Screenshot and code edit data

****************************************

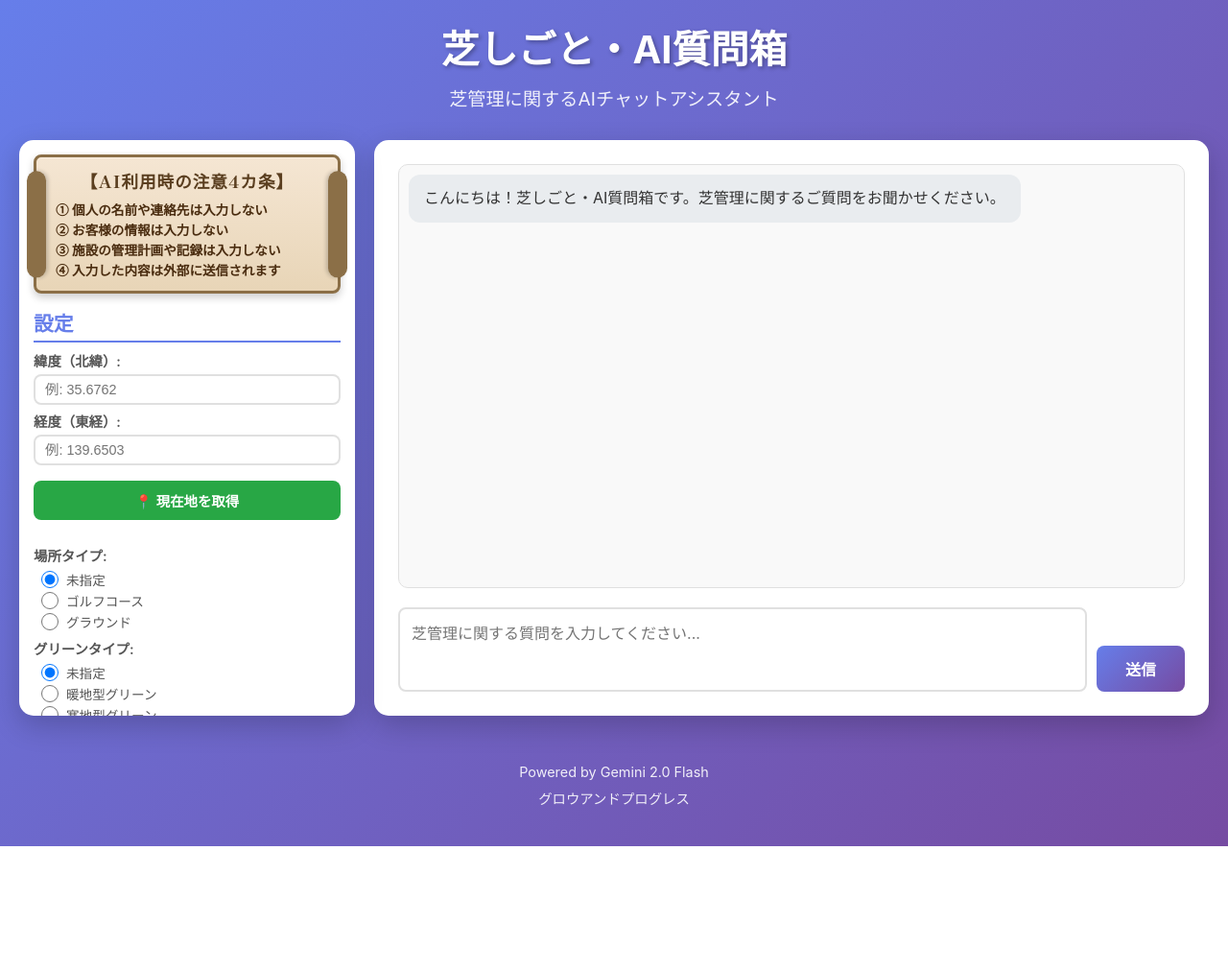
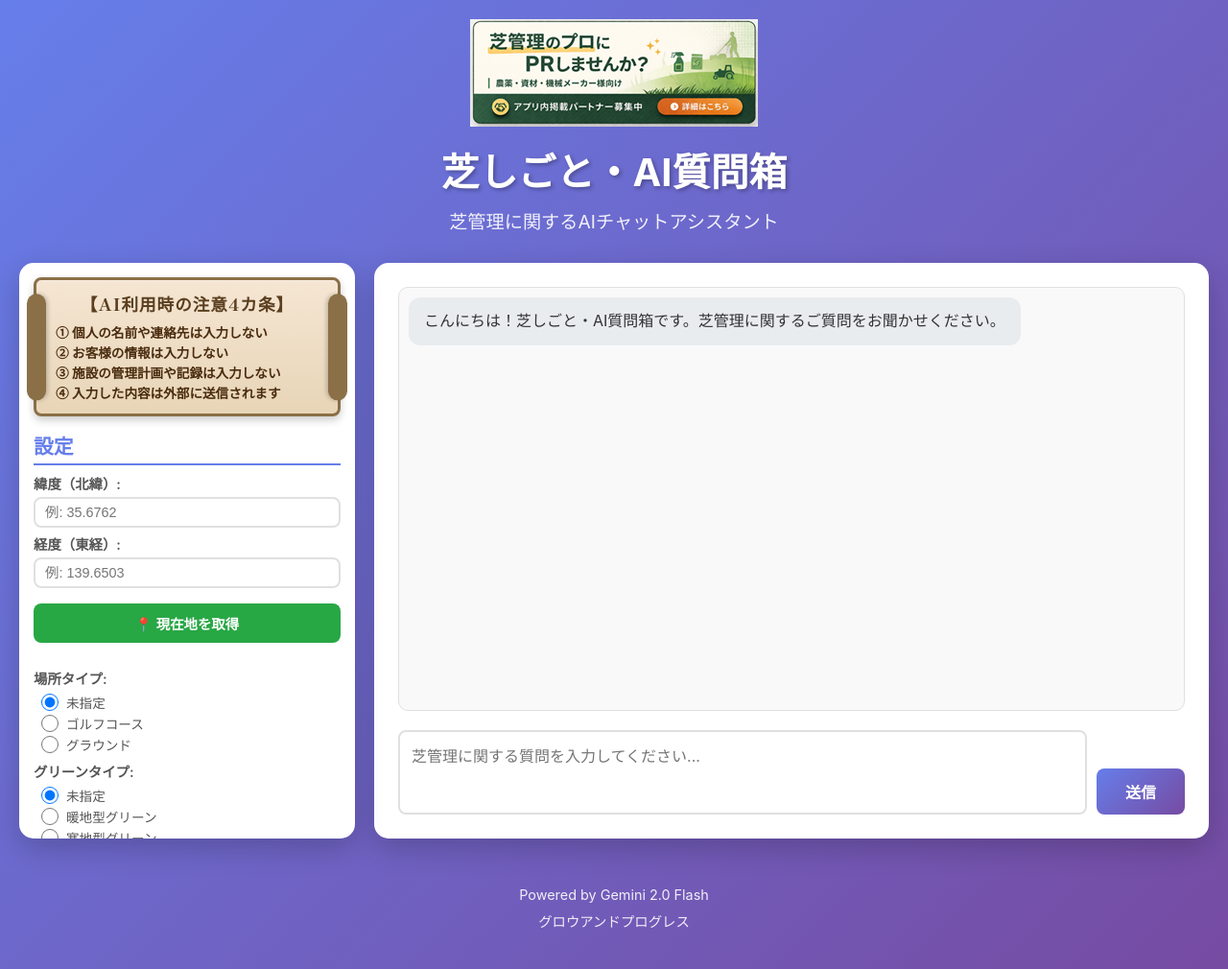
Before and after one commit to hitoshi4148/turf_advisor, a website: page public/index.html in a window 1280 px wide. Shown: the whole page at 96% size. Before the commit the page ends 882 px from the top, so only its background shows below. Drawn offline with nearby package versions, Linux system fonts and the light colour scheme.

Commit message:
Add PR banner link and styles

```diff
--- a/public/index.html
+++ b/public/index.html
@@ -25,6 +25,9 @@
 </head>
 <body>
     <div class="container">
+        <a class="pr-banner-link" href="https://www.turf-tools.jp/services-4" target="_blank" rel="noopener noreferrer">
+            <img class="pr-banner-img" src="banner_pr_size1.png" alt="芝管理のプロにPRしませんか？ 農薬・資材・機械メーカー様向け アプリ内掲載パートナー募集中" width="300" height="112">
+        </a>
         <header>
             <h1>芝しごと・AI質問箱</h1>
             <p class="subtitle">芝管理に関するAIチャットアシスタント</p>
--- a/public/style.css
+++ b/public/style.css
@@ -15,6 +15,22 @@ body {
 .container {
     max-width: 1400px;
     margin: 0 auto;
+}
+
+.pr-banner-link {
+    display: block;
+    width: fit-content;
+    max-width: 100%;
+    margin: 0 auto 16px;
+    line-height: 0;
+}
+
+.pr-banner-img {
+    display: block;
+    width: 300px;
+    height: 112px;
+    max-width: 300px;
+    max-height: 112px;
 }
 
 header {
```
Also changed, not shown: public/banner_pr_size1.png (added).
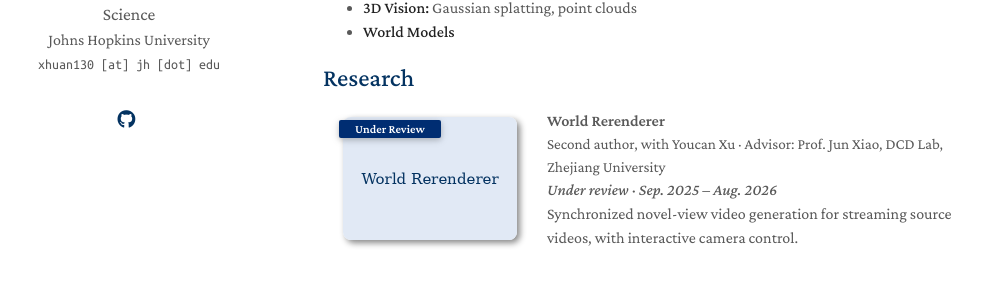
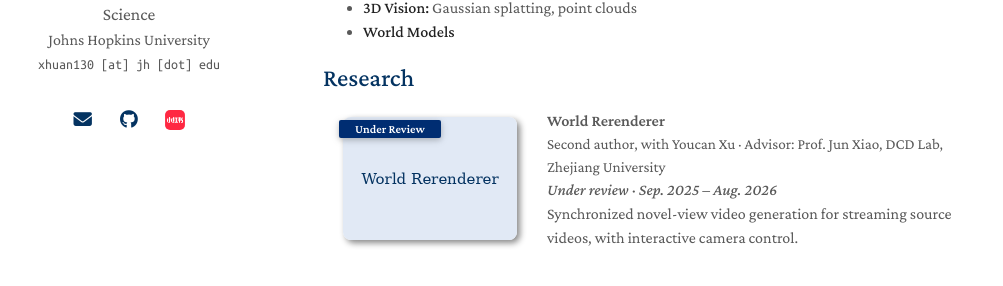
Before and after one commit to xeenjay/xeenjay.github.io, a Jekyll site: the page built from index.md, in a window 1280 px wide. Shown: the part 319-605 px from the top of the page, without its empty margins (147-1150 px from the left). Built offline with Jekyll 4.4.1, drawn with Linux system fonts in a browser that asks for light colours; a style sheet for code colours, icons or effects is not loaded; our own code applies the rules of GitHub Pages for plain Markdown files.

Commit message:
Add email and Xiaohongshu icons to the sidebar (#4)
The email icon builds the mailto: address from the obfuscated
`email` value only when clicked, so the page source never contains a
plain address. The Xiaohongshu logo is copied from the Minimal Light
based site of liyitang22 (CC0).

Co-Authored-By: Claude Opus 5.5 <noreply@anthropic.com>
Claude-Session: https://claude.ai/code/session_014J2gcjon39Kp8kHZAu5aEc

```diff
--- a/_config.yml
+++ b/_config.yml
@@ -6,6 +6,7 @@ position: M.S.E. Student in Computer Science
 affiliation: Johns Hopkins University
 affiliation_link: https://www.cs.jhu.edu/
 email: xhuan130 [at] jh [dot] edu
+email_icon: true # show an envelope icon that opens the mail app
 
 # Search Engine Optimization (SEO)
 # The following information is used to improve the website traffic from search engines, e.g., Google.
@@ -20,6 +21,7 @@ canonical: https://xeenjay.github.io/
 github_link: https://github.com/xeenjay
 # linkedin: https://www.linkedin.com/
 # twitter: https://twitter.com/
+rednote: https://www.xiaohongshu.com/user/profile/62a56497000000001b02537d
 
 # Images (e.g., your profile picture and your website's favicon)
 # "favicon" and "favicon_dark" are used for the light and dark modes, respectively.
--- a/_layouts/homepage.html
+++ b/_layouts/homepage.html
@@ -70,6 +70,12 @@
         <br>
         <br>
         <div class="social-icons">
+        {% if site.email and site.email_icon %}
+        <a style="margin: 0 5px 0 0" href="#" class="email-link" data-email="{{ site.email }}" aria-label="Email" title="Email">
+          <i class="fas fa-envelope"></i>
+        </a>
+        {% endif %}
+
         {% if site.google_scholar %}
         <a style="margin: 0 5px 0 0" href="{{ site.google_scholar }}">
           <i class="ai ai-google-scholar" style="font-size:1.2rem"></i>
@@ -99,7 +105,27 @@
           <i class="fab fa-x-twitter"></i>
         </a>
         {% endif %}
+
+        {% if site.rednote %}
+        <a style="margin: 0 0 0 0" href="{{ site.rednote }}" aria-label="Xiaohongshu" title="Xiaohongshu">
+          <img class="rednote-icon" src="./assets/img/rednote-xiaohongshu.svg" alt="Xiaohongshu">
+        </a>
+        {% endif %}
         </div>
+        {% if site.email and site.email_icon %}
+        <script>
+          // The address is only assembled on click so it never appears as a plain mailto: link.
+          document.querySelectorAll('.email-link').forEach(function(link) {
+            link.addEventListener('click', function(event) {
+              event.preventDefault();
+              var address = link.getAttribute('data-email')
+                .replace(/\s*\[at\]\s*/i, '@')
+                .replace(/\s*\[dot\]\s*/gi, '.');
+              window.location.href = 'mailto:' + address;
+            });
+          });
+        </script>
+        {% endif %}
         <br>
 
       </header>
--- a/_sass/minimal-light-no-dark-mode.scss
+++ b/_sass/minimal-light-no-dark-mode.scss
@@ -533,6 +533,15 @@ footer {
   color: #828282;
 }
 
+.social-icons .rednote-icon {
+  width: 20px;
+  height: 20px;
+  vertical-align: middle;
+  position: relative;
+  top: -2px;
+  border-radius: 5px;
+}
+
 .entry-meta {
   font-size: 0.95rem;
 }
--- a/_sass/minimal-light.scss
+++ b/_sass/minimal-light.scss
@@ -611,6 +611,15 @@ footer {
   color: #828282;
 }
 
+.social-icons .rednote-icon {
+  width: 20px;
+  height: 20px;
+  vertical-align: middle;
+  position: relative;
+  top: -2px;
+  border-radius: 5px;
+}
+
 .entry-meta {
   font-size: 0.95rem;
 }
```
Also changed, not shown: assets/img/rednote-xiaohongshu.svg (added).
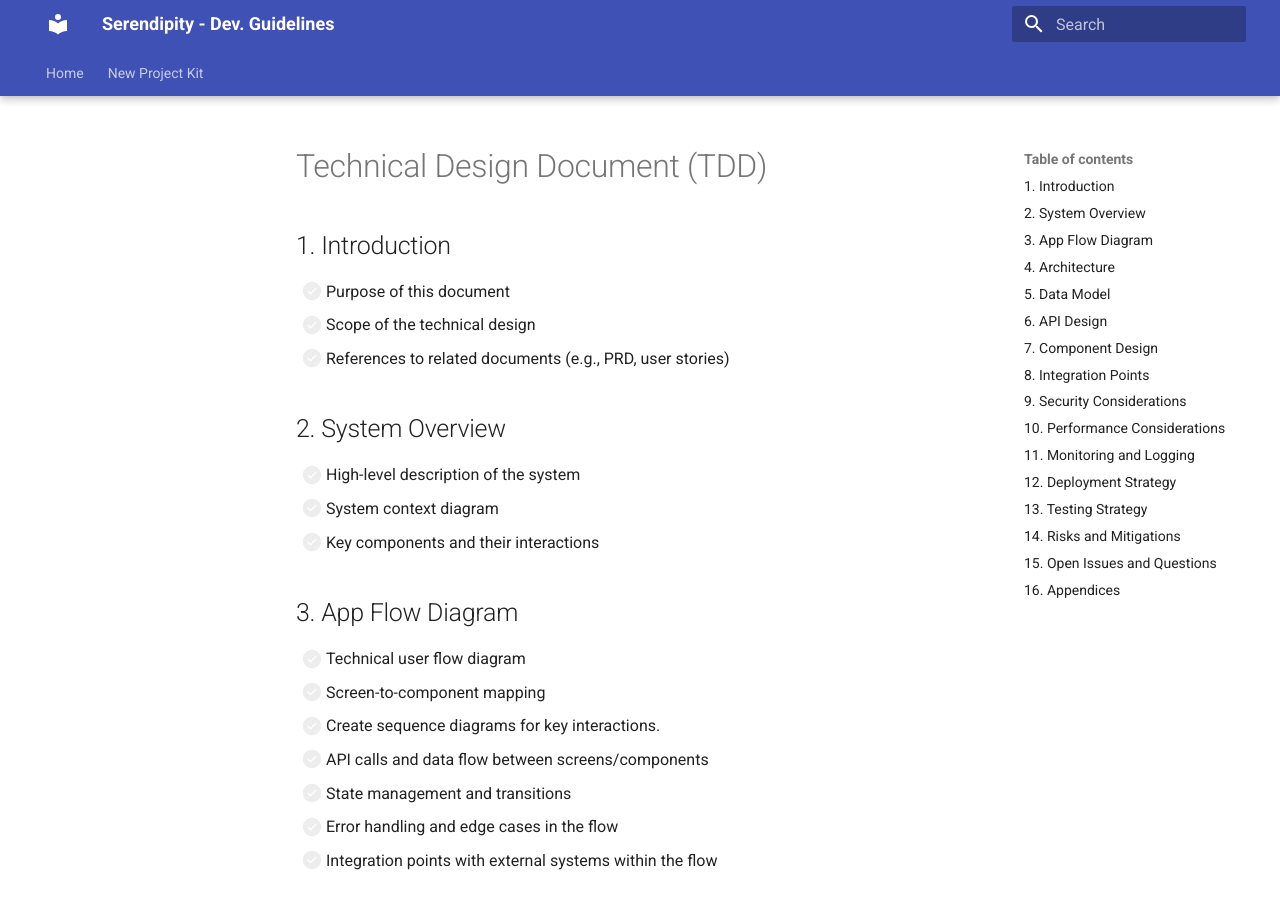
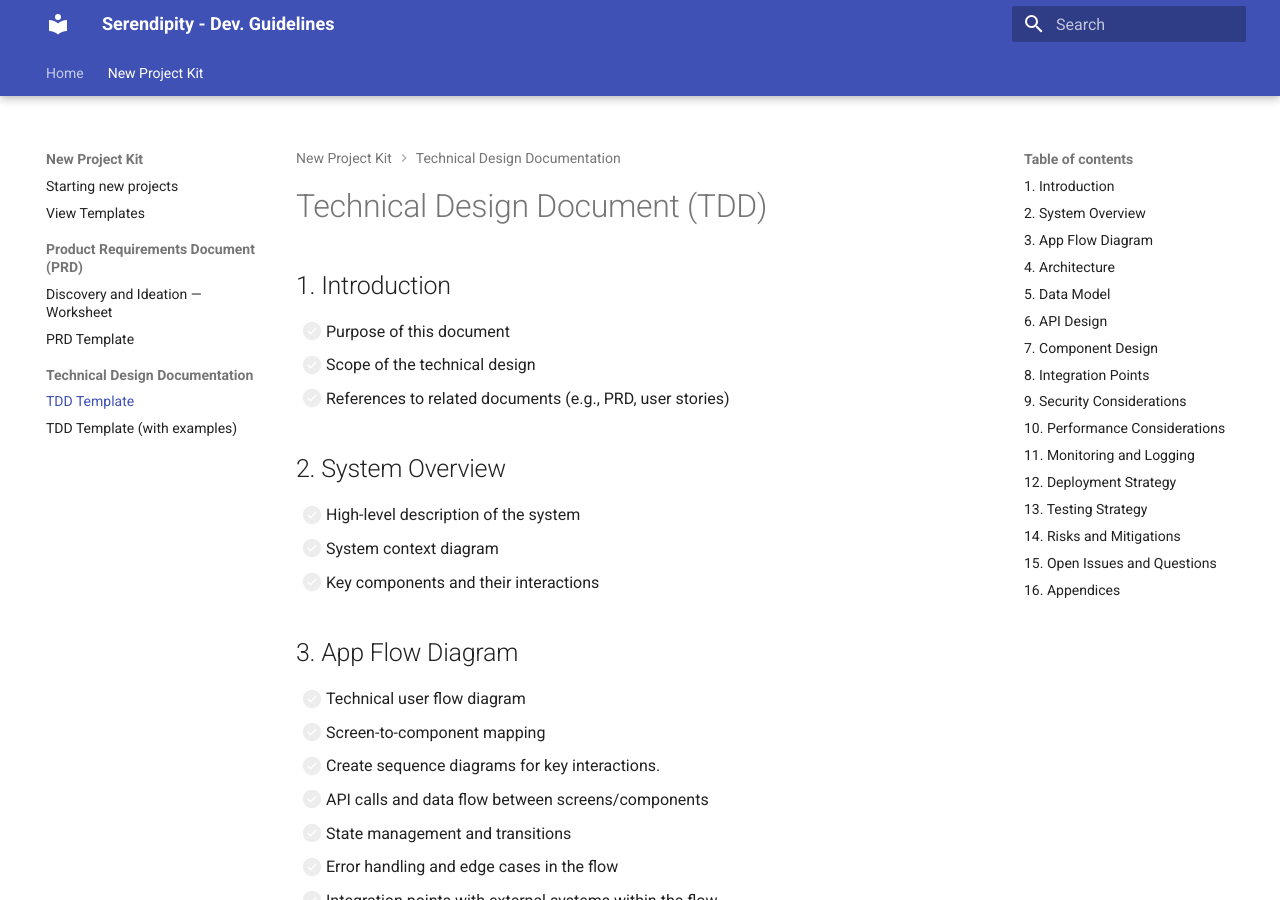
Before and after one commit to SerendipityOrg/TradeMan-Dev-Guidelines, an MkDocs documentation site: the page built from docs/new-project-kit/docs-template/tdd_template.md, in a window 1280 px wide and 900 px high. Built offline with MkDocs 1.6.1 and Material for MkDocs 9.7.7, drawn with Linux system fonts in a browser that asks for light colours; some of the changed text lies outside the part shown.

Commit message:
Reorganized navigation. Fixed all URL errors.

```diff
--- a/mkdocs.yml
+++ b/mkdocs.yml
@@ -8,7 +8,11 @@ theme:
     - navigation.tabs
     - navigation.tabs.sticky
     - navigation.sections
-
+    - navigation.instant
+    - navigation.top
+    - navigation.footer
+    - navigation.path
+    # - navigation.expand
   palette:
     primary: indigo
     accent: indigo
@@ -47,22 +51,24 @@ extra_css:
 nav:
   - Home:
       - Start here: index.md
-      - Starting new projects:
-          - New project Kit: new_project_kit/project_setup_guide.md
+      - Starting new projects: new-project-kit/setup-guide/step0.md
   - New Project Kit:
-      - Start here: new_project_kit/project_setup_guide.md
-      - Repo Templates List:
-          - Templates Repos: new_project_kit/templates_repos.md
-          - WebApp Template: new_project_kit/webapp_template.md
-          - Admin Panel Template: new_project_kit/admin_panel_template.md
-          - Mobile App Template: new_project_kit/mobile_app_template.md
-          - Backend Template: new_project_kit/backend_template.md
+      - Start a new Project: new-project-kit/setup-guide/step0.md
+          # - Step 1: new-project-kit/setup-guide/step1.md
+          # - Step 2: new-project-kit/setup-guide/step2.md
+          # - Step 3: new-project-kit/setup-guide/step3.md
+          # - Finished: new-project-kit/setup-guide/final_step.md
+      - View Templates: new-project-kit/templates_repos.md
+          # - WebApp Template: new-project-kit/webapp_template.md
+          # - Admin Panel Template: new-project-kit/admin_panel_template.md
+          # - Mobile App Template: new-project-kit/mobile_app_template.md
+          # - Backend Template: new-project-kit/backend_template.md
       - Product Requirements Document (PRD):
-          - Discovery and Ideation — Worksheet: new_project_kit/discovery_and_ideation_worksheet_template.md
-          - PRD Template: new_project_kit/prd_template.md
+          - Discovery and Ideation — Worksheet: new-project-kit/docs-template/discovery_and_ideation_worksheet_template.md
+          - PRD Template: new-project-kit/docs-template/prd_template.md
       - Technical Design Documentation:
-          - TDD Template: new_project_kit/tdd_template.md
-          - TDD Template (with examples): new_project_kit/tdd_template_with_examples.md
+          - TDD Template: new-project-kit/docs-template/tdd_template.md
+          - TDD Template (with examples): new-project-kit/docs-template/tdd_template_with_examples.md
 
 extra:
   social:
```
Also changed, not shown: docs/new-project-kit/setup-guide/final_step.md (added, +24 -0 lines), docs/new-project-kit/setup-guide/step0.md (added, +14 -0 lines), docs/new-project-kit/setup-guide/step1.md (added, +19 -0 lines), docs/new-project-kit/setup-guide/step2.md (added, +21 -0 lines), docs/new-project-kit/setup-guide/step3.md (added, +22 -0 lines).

****************************************

## Task
In the entries above, find each line that includes the string "Mobile" and copy it.

## Response to the task
-          - Mobile App Template: new_project_kit/mobile_app_template.md
+          # - Mobile App Template: new-project-kit/mobile_app_template.md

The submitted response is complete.